RIP JSG Boggs (1954/55–2017)

In 1992 New Yorker critic Lawrence Weschler published Boggs: A Comedy of Values, which made the case for idiosyncratic conceptual artist JSG Boggs (1954/55–2017), whose work fabricated both a physical variety of currencies and the notion of legal tender, when Boggs tried to cash his bills in for goods and services.

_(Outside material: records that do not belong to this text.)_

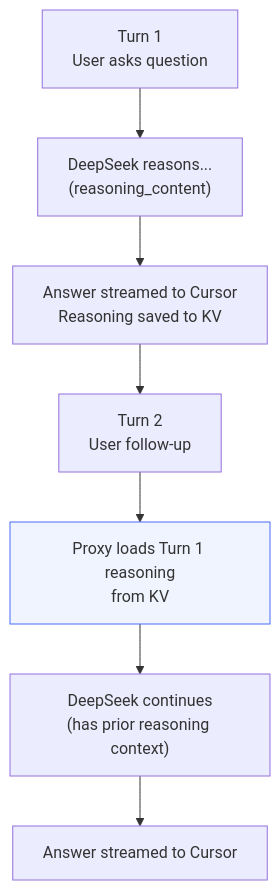
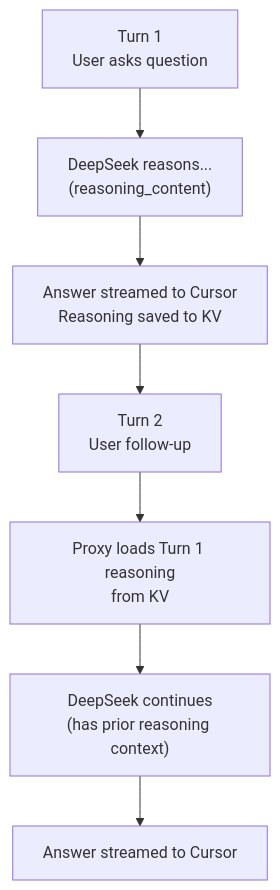
The third of 4 diagrams in doc/deepseek-kimi-minimax.md (lqdflying/cursorProxy), drawn with Mermaid before and after one commit. The commit also changed 7 other files, not shown here.

````diff
--- a/doc/deepseek-kimi-minimax.md
+++ b/doc/deepseek-kimi-minimax.md
@@ -85,15 +85,13 @@
 ```mermaid
 flowchart TD
     T1["Turn 1\nUser asks question"]
     R1["DeepSeek reasons...\n(reasoning_content)"]
     C1["Answer streamed to Cursor\nReasoning saved to KV"]
 
     T2["Turn 2\nUser follow-up"]
     L1["Proxy loads Turn 1 reasoning\nfrom KV"]
     R2["DeepSeek continues\n(has prior reasoning context)"]
     C2["Answer streamed to Cursor"]
 
     T1 --> R1 --> C1 --> T2 --> L1 --> R2 --> C2
-
-    style L1 fill:#f0f4ff,stroke:#4a6cf7
 ```
````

Boggs died this past week, and was duly eulogized, by both his hometown paper and the art world, and each offer up some details that enhance his story, perfect fodder for a world sorting out “alternate facts” from the “fake news.”

From the Tampa Bay Times:

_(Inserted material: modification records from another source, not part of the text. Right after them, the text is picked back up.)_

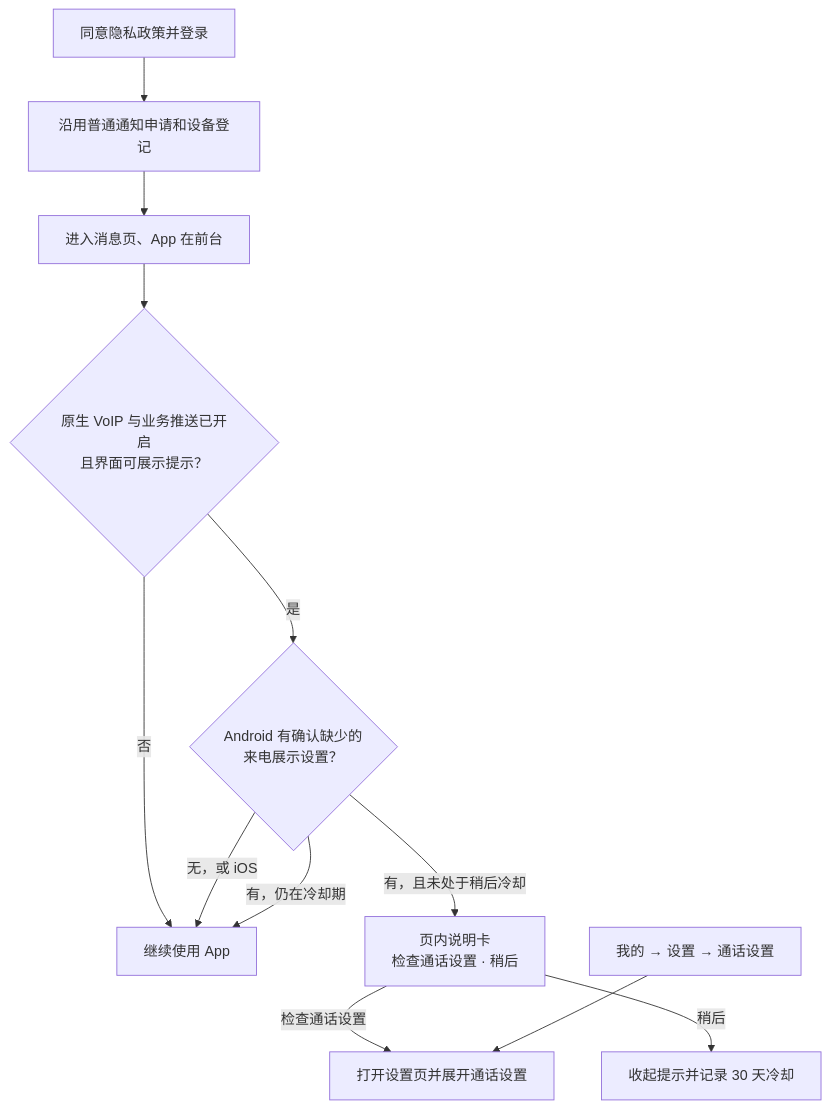
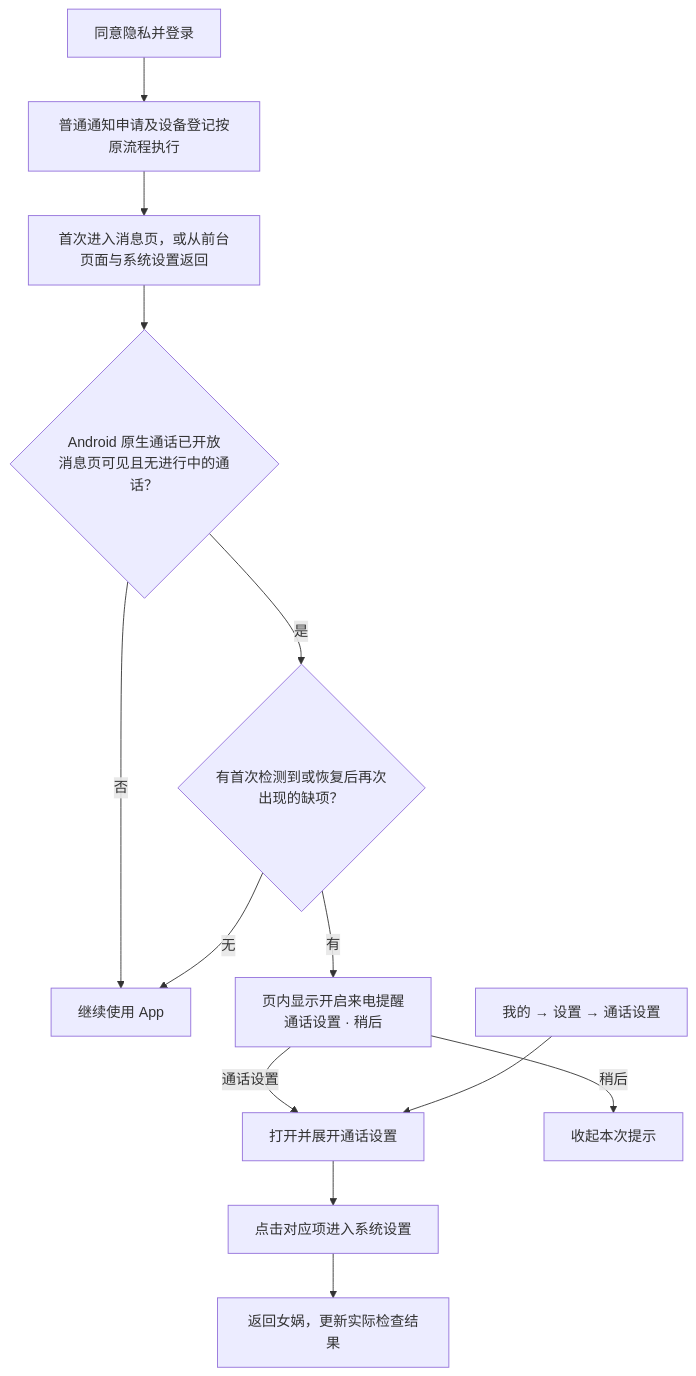
Before and after one commit to nuwax-ai/nuwax-mobile: the second of 7 diagrams in docs/engineering/voip-permission-qa-flow.md, drawn with Mermaid. The commit also changed other lines of this file and 15 other files, not shown here.

````diff
--- a/docs/engineering/voip-permission-qa-flow.md
+++ b/docs/engineering/voip-permission-qa-flow.md
@@ -22,14 +22,15 @@
 ```mermaid
 flowchart TD
-    A["同意隐私政策并登录"] --> B["沿用普通通知申请和设备登记"]
-    B --> C["进入消息页、App 在前台"]
-    C --> D{"原生 VoIP 与业务推送已开启<br/>且界面可展示提示？"}
+    A["同意隐私并登录"] --> B["普通通知申请及设备登记按原流程执行"]
+    B --> C["首次进入消息页，或从前台页面与系统设置返回"]
+    C --> D{"Android 原生通话已开放<br/>消息页可见且无进行中的通话？"}
     D -->|否| E["继续使用 App"]
-    D -->|是| F{"Android 有确认缺少的<br/>来电展示设置？"}
-    F -->|无，或 iOS| E
-    F -->|有，且未处于稍后冷却| G["页内说明卡<br/>检查通话设置 · 稍后"]
-    F -->|有，仍在冷却期| E
-    G -->|检查通话设置| H["打开设置页并展开通话设置"]
-    G -->|稍后| I["收起提示并记录 30 天冷却"]
-    J["我的 → 设置 → 通话设置"] --> H
+    D -->|是| F{"有首次检测到或恢复后再次出现的缺项？"}
+    F -->|有| G["页内显示开启来电提醒<br/>通话设置 · 稍后"]
+    F -->|无| E
+    G -->|通话设置| H["打开并展开通话设置"]
+    G -->|稍后| I["收起本次提示"]
+    H --> J["点击对应项进入系统设置"]
+    J --> K["返回女娲，更新实际检查结果"]
+    L["我的 → 设置 → 通话设置"] --> H
 ```
````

Mr. Boggs’s full name was James Stephen George Boggs, but he was better known as J.S.G. Boggs and often just as “Boggs.” His art was all about money.

It consisted, in fact, of exquisitely detailed, exact-sized reproductions of American dollars, English pounds and Swiss francs — though with one side left blank and key features drawn with an off-kilter twist.

The George Washingtons on his “Boggs bills” sometimes faced the wrong way. Some were drawn laughing. Others crying. On some notes, Mr. Boggs’ own face appeared in place of the dead presidents. Others he signed above phrases like “crazy cash” or “for what it’s worth.”

Often it was worth more than enough to bring Mr. Boggs meals, art supplies, cab fare, clothes, rented flats, even legal services and stocks and bonds.

From Artnet:

Boggs ran afoul of the Secret Service when they learned of a plan to put $1 million in face value of photocopied Boggs bills into circulation into Pittsburgh, while he was serving a residency at Carnegie Mellon University, in hopes that recipients would continue circulating them in ongoing transactions. The Secret Service quashed the project by pressuring area businesses and collectors by threatening them with prosecution if they participated, says the artist.

Secret Service agents then raided his studio and seized large quantities of his works. When Boggs sued to get them back, a legal case resulted, in which, the artist told Weschler, lawyers argued over whether his works were more fruitfully compared to pornography, which might be protected under free speech laws, or to hard drugs, for whose return no one would have the nerve to sue the government. He had also been tried in courts in London and Sydney.

To read more about Boggs, click here.